About the project:

“TU Delft researchers Johan Smit and Dhiradj Djairam developed the EWICON (Electrostatic Windenergy CONvertor), a windenergy convertor that transforms windenergy into electricity without mechanical moving parts. This animation shows how it works and can be deployed. Do you want to know more? Read the entire thesis here: http://repository.tudelft.nl/view/ir/uuid%3Ae1cfdada-85ea-45c4-b6e4-b798abf5917e/ ”

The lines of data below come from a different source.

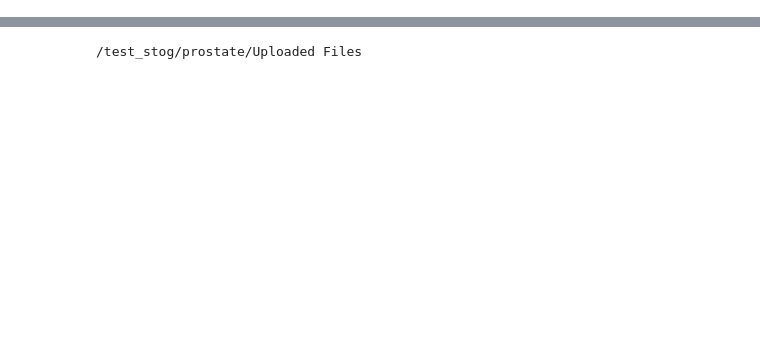
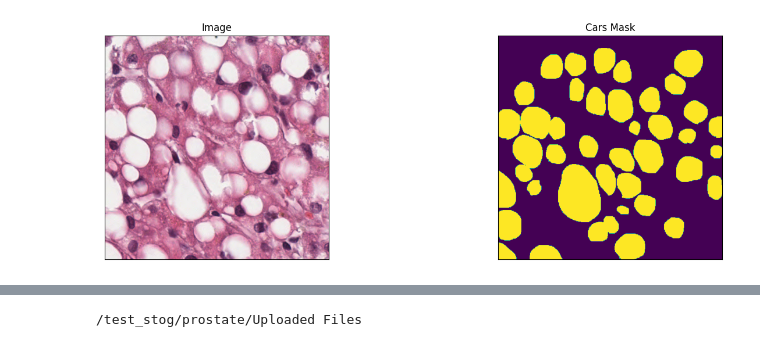
Before and after one commit to DeepMIALab/PathoSeg, a Jupyter notebook: original_relabelling.ipynb, the cells around one changed output, grey strips where cells are left out. Saved outputs shown, nothing was run; the diff lists cells and outputs as text; code cells hidden in the pictures; blank space fills up the shorter version.

```diff
--- a/original_relabelling.ipynb
+++ b/original_relabelling.ipynb
@@ -12 +93,8 @@ from sklearn.feature_extraction import image
+# %%
+visualize(
+    image=batch[0][0],
+    cars_mask=batch[1][0].squeeze(),
+    )
+# %% [output]
+[figure, added]
 # %%
```
Also changed, not shown: parts of 11 cells of this notebook, 13 other files.
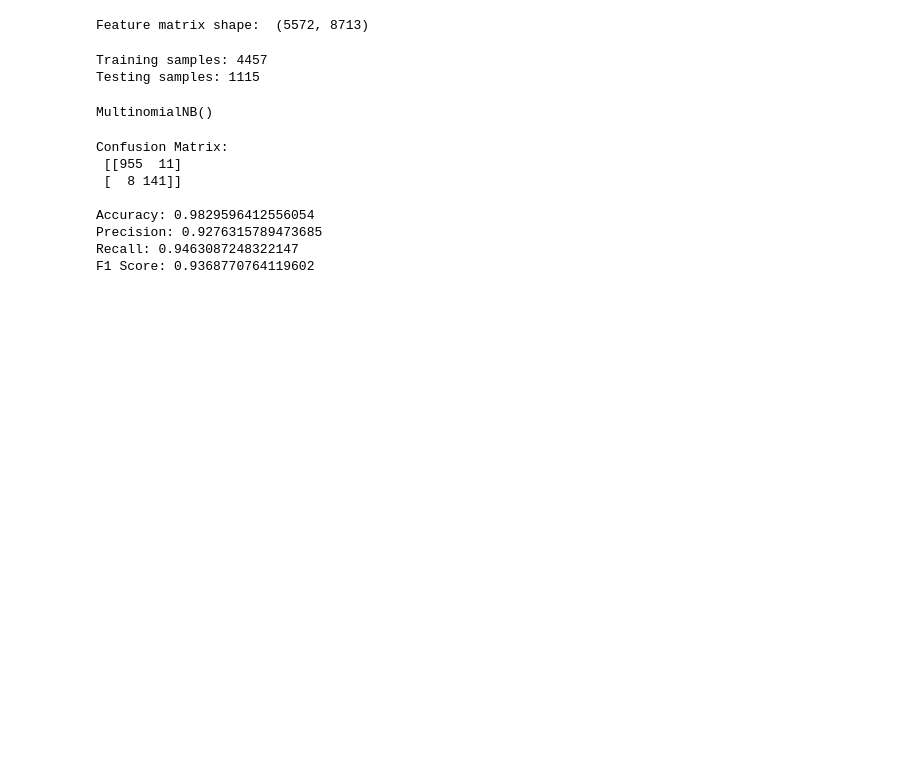
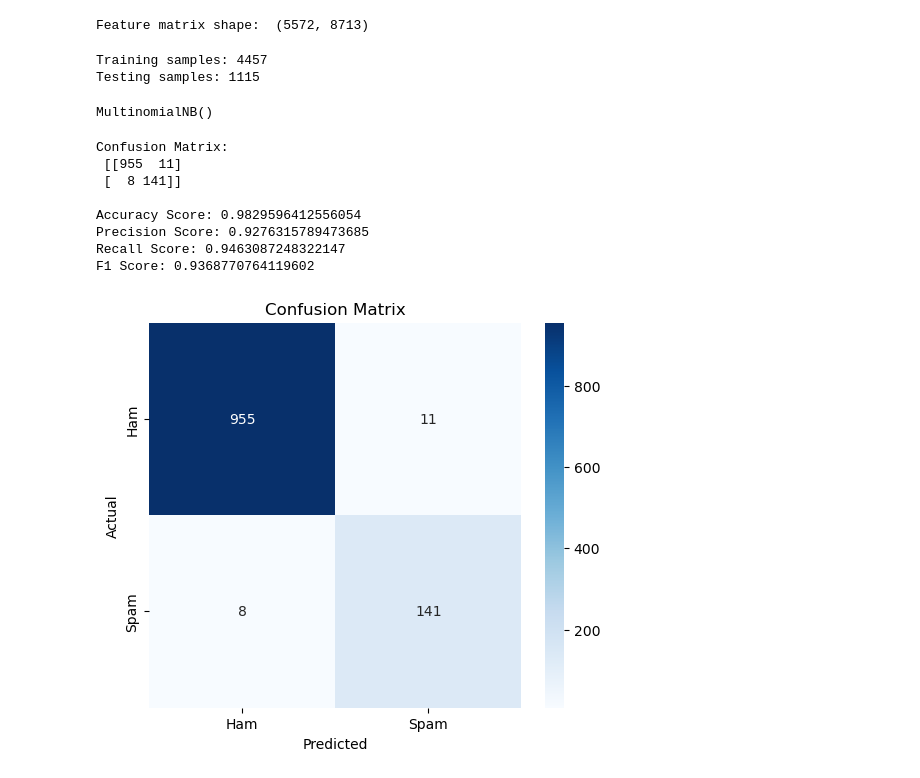
Before and after one commit to aashoday/fml-lab, a Jupyter notebook: notebooks/assignment_3.ipynb, the cells around one changed output. Drawn from its saved outputs; the diff is of its cells as text; code cells hidden in the pictures; blank space fills up the shorter version.

```diff
--- a/notebooks/assignment_3.ipynb
+++ b/notebooks/assignment_3.ipynb
@@ -62,5 +90,6 @@ MultinomialNB()
 y_pred = model.predict(X_test)
 # %%
+# Evaluate predictions
 cm = confusion_matrix(y_test, y_pred)
 
 accuracy = accuracy_score(y_test, y_pred)
@@ -69,16 +98,29 @@ recall = recall_score(y_test, y_pred)
 f1 = f1_score(y_test, y_pred)
 
 print("Confusion Matrix:\n", cm)
-print("\nAccuracy:", accuracy)
-print("Precision:", precision)
-print("Recall:", recall)
+print("\nAccuracy Score:", accuracy)
+print("Precision Score:", precision)
+print("Recall Score:", recall)
 print("F1 Score:", f1)
 # %% [output]
 Confusion Matrix:
  [[955  11]
  [  8 141]]
 
-Accuracy: 0.9829596412556054
-Precision: 0.9276315789473685
-Recall: 0.9463087248322147
+Accuracy Score: 0.9829596412556054
+Precision Score: 0.9276315789473685
+Recall Score: 0.9463087248322147
 F1 Score: 0.9368770764119602
+# %%
+# Visulaize confusion matrix in form of a heatmap
+plt.figure(figsize=(6,5))
+sns.heatmap(cm, annot=True, fmt='d', cmap='Blues',
+            xticklabels=['Ham', 'Spam'],
+            yticklabels=['Ham', 'Spam'])
+
+plt.xlabel("Predicted")
+plt.ylabel("Actual")
+plt.title("Confusion Matrix")
+plt.show()
+# %% [output]
+[figure, added]
```
Also changed, not shown: parts of 10 cells of this notebook.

The only issue that I see here is: this electricity generator needs water. Constantly. I try to imagine water tank nearby :)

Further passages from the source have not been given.